ACTIVITY
Only the text belongs in the copy: repeat each record exactly, without pictures.

RECORDS SHOWN
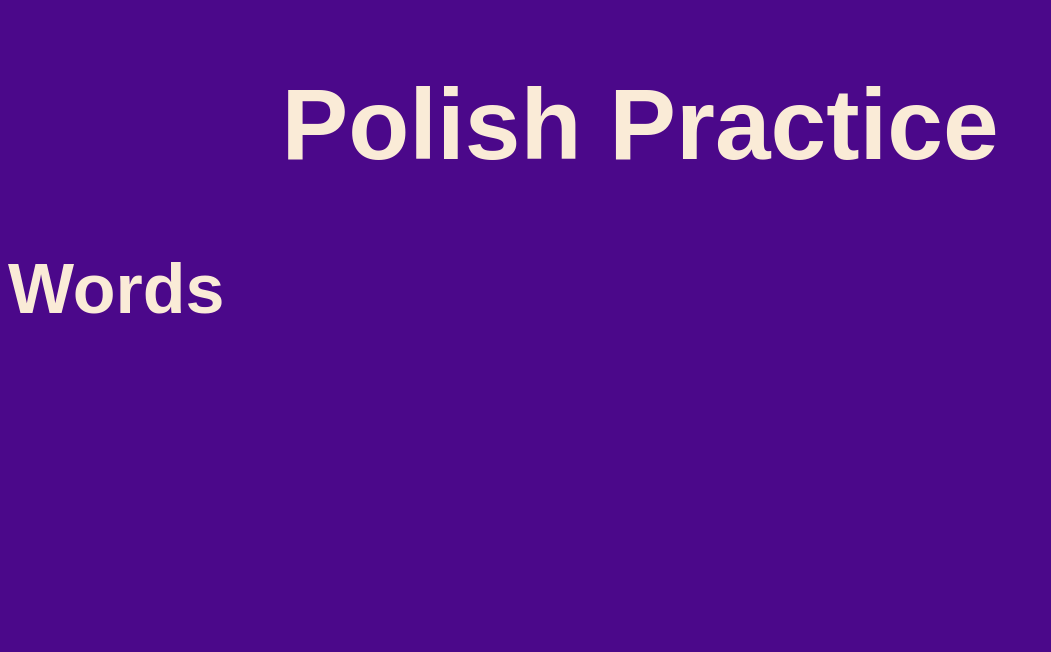
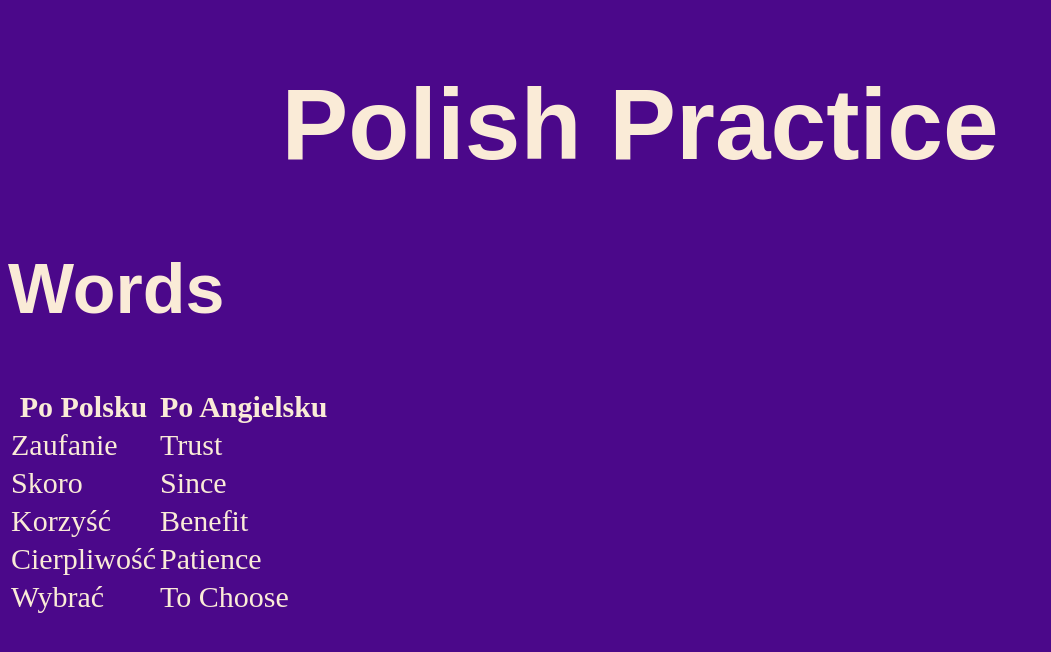
Before and after one commit to Casshern891/polish-practice, a plain HTML site: page index.html in a window 1280 px wide. Shown: the whole page, without its empty margins (0-1051 px from the left). Drawn offline with Linux system fonts and the light colour scheme.

Commit message:
change size of the table

```diff
--- a/index.html
+++ b/index.html
@@ -11,6 +11,32 @@
     <h1 class="heading" id="title">Polish Practice</h1>
     <div class="list" id="list1">
         <h2 class="heading" id="subheading">Words</h2>
+          <table class="table" id="word list">
+              <tr>
+                  <th>Po Polsku</th>
+                  <th>Po Angielsku</th>
+              </tr>
+              <tr>
+                  <td>Zaufanie</td>
+                  <td>Trust</td>
+              </tr>
+              <tr>
+                  <td>Skoro</td>
+                  <td>Since</td>
+              </tr>
+              <tr>
+                  <td>Korzyść</td>
+                  <td>Benefit</td>
+              </tr>
+              <tr>
+                  <td>Cierpliwość</td>
+                  <td>Patience</td>
+              </tr>
+              <tr>
+                <td>Wybrać</td>
+                <td>To Choose</td>
+              </tr>
+          </table>
     </div>
 </body>
 </html>
--- a/style.css
+++ b/style.css
@@ -15,4 +15,9 @@
 
 body {
     background-color: rgb(75, 8, 138);
+    color: antiquewhite;
 }
+
+.table {
+    font-size: 30px;
+}
```
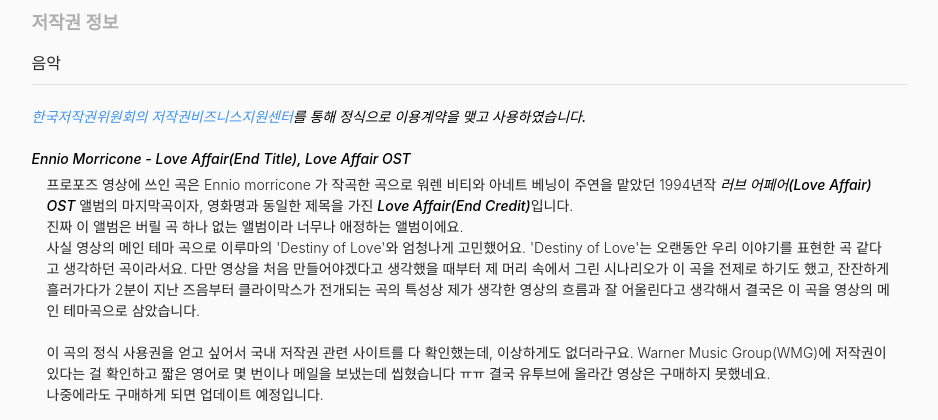
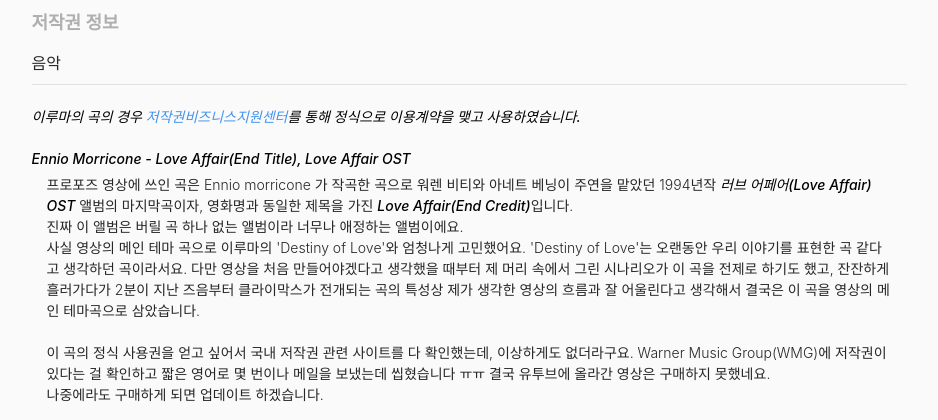
Before and after one commit to ngine-zz/Weddingram, a Django app: page /content/copyright/ in a window 1280 px wide. Shown: the part 354-774 px from the top of the page, without its empty margins (171-1109 px from the left). Run offline with Django 4.2, Linux system fonts and the light colour scheme; some libraries are stand-ins or nearby versions.

Commit message:
copyright

```diff
--- a/templates/Weddingram/copyright.html
+++ b/templates/Weddingram/copyright.html
@@ -72,7 +72,8 @@
             <dl>
                 <!-- 영상음악 -->
                 <dt>음악</dt>
-                    <dd><br><span><a href="https://www.findcopyright.or.kr/" target="_blank">한국저작권위원회의 저작권비즈니스지원센터</a>를 통해 정식으로 이용계약을 맺고 사용하였습니다.</span><br><br></dd>
+                    <dd><br>
+                        <span>이루마의 곡의 경우 <a href="https://www.findcopyright.or.kr/" target="_blank">저작권비즈니스지원센터</a>를 통해 정식으로 이용계약을 맺고 사용하였습니다.</span><br><br></dd>
                     <dd><span>Ennio Morricone - Love Affair(End Title), Love Affair OST</span></dd>
                     <dd>
                       <p style="margin:5px 15px;">프로포즈 영상에 쓰인 곡은 Ennio morricone 가 작곡한 곡으로
@@ -90,7 +91,7 @@
                           이 곡의 정식 사용권을 얻고 싶어서 국내 저작권 관련 사이트를 다 확인했는데, 이상하게도 없더라구요.
                           Warner Music Group(WMG)에 저작권이 있다는 걸 확인하고 짧은 영어로 몇 번이나 메일을 보냈는데 씹혔습니다 ㅠㅠ
                           결국 유투브에 올라간 영상은 구매하지 못했네요.<br>
-                          나중에라도 구매하게 되면 업데이트 예정입니다.<br>
+                          나중에라도 구매하게 되면 업데이트 하겠습니다.<br>
 
 
                       </p>
```
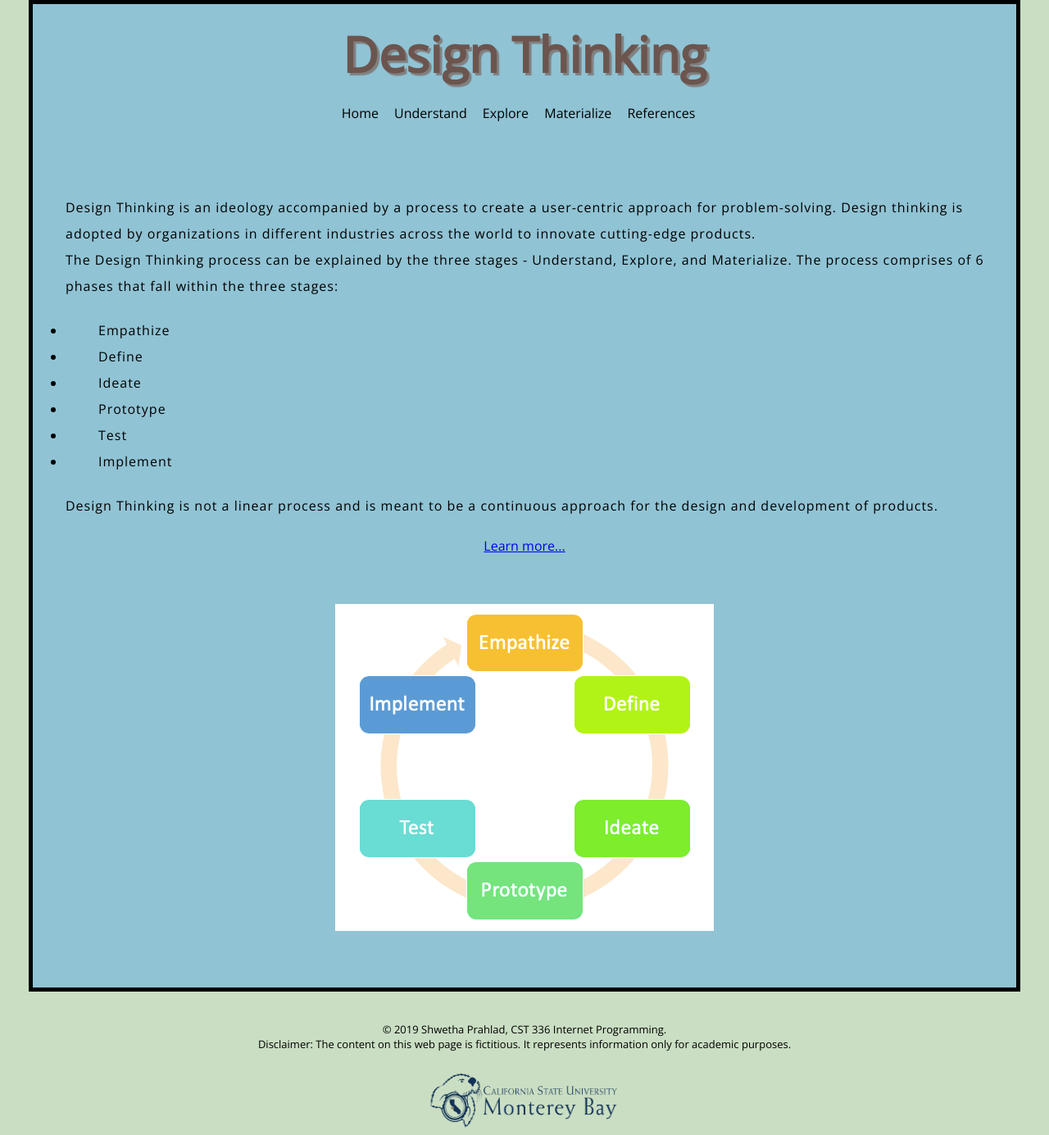
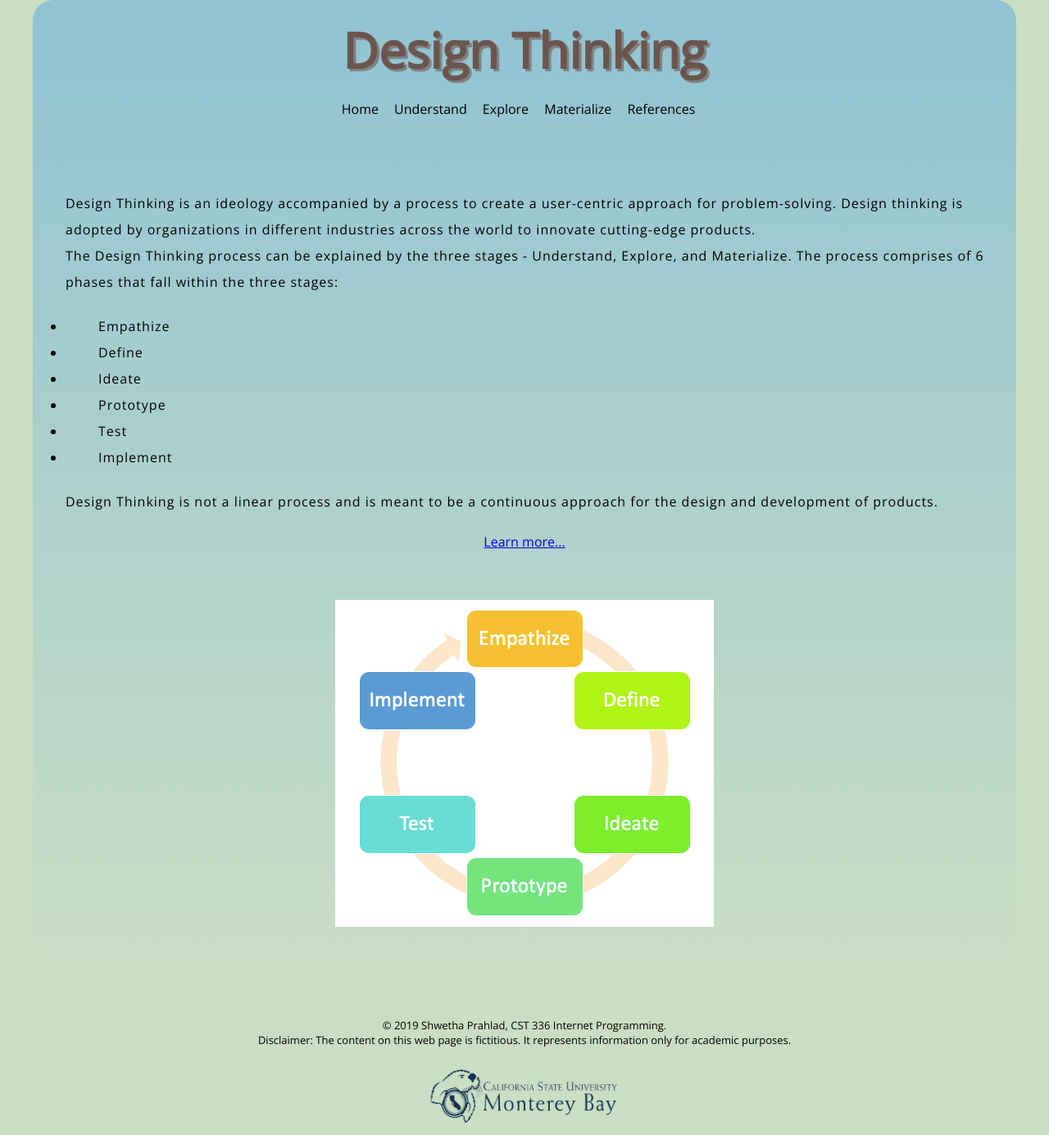
Before and after one commit to ShwethaPrahlad/cst336, a PHP site: page /hw/hw1/home.html in a window 1280 px wide. Shown: the whole page at 82% size. Run offline with PHP 8.4, Linux system fonts and the light colour scheme.

Commit message:
adding new tags

```diff
--- a/hw/hw1/home.html
+++ b/hw/hw1/home.html
@@ -1,7 +1,8 @@
 <!DOCTYPE html>
 <html>
     <head>
-        <meta charset= "utf-8"/>
+       <!-- <meta charset= "utf-8"/> -->
+        <meta name="viewport" content="width=device-width, initial-scale=1.0">
         <title>Design Thinking</title>
         <link href="styles/styles.css" rel="stylesheet" type="text/css">
         <link href="https://fonts.googleapis.com/css?family=Open+Sans" rel="stylesheet" type="text/css">
@@ -46,7 +47,7 @@
         </main>
         <footer>
             <br/><br/><br/><br/><br/>
-            &copy; 2019 Shwetha Prahlad, CST 336 Internet Programming.<br/>
+            &copy;&nbsp;2019 Shwetha Prahlad, CST 336 Internet Programming.<br/>
             Disclaimer: The content on this web page is fictitious. It represents information only for academic purposes.<br/> <br/>
             <div id = "logo">
                <img src = "../../images/CSUMB_Logo.png" id = "footer_image"/>
--- a/hw/hw1/styles/styles.css
+++ b/hw/hw1/styles/styles.css
@@ -34,8 +34,9 @@ body {
   height: 1200px;
   width: 1200px;
   margin: 0 auto;
-  background-color: #90C3D4;
-  border: 5px solid black;
+ /* background-color: #90C3D4;*/
+  border-radius: 25px;
+  background-image: linear-gradient(#90C3D4, #CADEC3);
 }
 
 nav a {
```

ANSWER TO THE EXERCISE
Before and after one commit to Casshern891/polish-practice, a plain HTML site: page index.html in a window 1280 px wide. Shown: the whole page, without its empty margins (0-1051 px from the left). Drawn offline with Linux system fonts and the light colour scheme.

Commit message:
change size of the table

```diff
--- a/index.html
+++ b/index.html
@@ -11,6 +11,32 @@
     <h1 class="heading" id="title">Polish Practice</h1>
     <div class="list" id="list1">
         <h2 class="heading" id="subheading">Words</h2>
+          <table class="table" id="word list">
+              <tr>
+                  <th>Po Polsku</th>
+                  <th>Po Angielsku</th>
+              </tr>
+              <tr>
+                  <td>Zaufanie</td>
+                  <td>Trust</td>
+              </tr>
+              <tr>
+                  <td>Skoro</td>
+                  <td>Since</td>
+              </tr>
+              <tr>
+                  <td>Korzyść</td>
+                  <td>Benefit</td>
+              </tr>
+              <tr>
+                  <td>Cierpliwość</td>
+                  <td>Patience</td>
+              </tr>
+              <tr>
+                <td>Wybrać</td>
+                <td>To Choose</td>
+              </tr>
+          </table>
     </div>
 </body>
 </html>
--- a/style.css
+++ b/style.css
@@ -15,4 +15,9 @@
 
 body {
     background-color: rgb(75, 8, 138);
+    color: antiquewhite;
 }
+
+.table {
+    font-size: 30px;
+}
```
Before and after one commit to ngine-zz/Weddingram, a Django app: page /content/copyright/ in a window 1280 px wide. Shown: the part 354-774 px from the top of the page, without its empty margins (171-1109 px from the left). Run offline with Django 4.2, Linux system fonts and the light colour scheme; some libraries are stand-ins or nearby versions.

Commit message:
copyright

```diff
--- a/templates/Weddingram/copyright.html
+++ b/templates/Weddingram/copyright.html
@@ -72,7 +72,8 @@
             <dl>
                 <!-- 영상음악 -->
                 <dt>음악</dt>
-                    <dd><br><span><a href="https://www.findcopyright.or.kr/" target="_blank">한국저작권위원회의 저작권비즈니스지원센터</a>를 통해 정식으로 이용계약을 맺고 사용하였습니다.</span><br><br></dd>
+                    <dd><br>
+                        <span>이루마의 곡의 경우 <a href="https://www.findcopyright.or.kr/" target="_blank">저작권비즈니스지원센터</a>를 통해 정식으로 이용계약을 맺고 사용하였습니다.</span><br><br></dd>
                     <dd><span>Ennio Morricone - Love Affair(End Title), Love Affair OST</span></dd>
                     <dd>
                       <p style="margin:5px 15px;">프로포즈 영상에 쓰인 곡은 Ennio morricone 가 작곡한 곡으로
@@ -90,7 +91,7 @@
                           이 곡의 정식 사용권을 얻고 싶어서 국내 저작권 관련 사이트를 다 확인했는데, 이상하게도 없더라구요.
                           Warner Music Group(WMG)에 저작권이 있다는 걸 확인하고 짧은 영어로 몇 번이나 메일을 보냈는데 씹혔습니다 ㅠㅠ
                           결국 유투브에 올라간 영상은 구매하지 못했네요.<br>
-                          나중에라도 구매하게 되면 업데이트 예정입니다.<br>
+                          나중에라도 구매하게 되면 업데이트 하겠습니다.<br>
 
 
                       </p>
```
Before and after one commit to ShwethaPrahlad/cst336, a PHP site: page /hw/hw1/home.html in a window 1280 px wide. Shown: the whole page at 82% size. Run offline with PHP 8.4, Linux system fonts and the light colour scheme.

Commit message:
adding new tags

```diff
--- a/hw/hw1/home.html
+++ b/hw/hw1/home.html
@@ -1,7 +1,8 @@
 <!DOCTYPE html>
 <html>
     <head>
-        <meta charset= "utf-8"/>
+       <!-- <meta charset= "utf-8"/> -->
+        <meta name="viewport" content="width=device-width, initial-scale=1.0">
         <title>Design Thinking</title>
         <link href="styles/styles.css" rel="stylesheet" type="text/css">
         <link href="https://fonts.googleapis.com/css?family=Open+Sans" rel="stylesheet" type="text/css">
@@ -46,7 +47,7 @@
         </main>
         <footer>
             <br/><br/><br/><br/><br/>
-            &copy; 2019 Shwetha Prahlad, CST 336 Internet Programming.<br/>
+            &copy;&nbsp;2019 Shwetha Prahlad, CST 336 Internet Programming.<br/>
             Disclaimer: The content on this web page is fictitious. It represents information only for academic purposes.<br/> <br/>
             <div id = "logo">
                <img src = "../../images/CSUMB_Logo.png" id = "footer_image"/>
--- a/hw/hw1/styles/styles.css
+++ b/hw/hw1/styles/styles.css
@@ -34,8 +34,9 @@ body {
   height: 1200px;
   width: 1200px;
   margin: 0 auto;
-  background-color: #90C3D4;
-  border: 5px solid black;
+ /* background-color: #90C3D4;*/
+  border-radius: 25px;
+  background-image: linear-gradient(#90C3D4, #CADEC3);
 }
 
 nav a {
```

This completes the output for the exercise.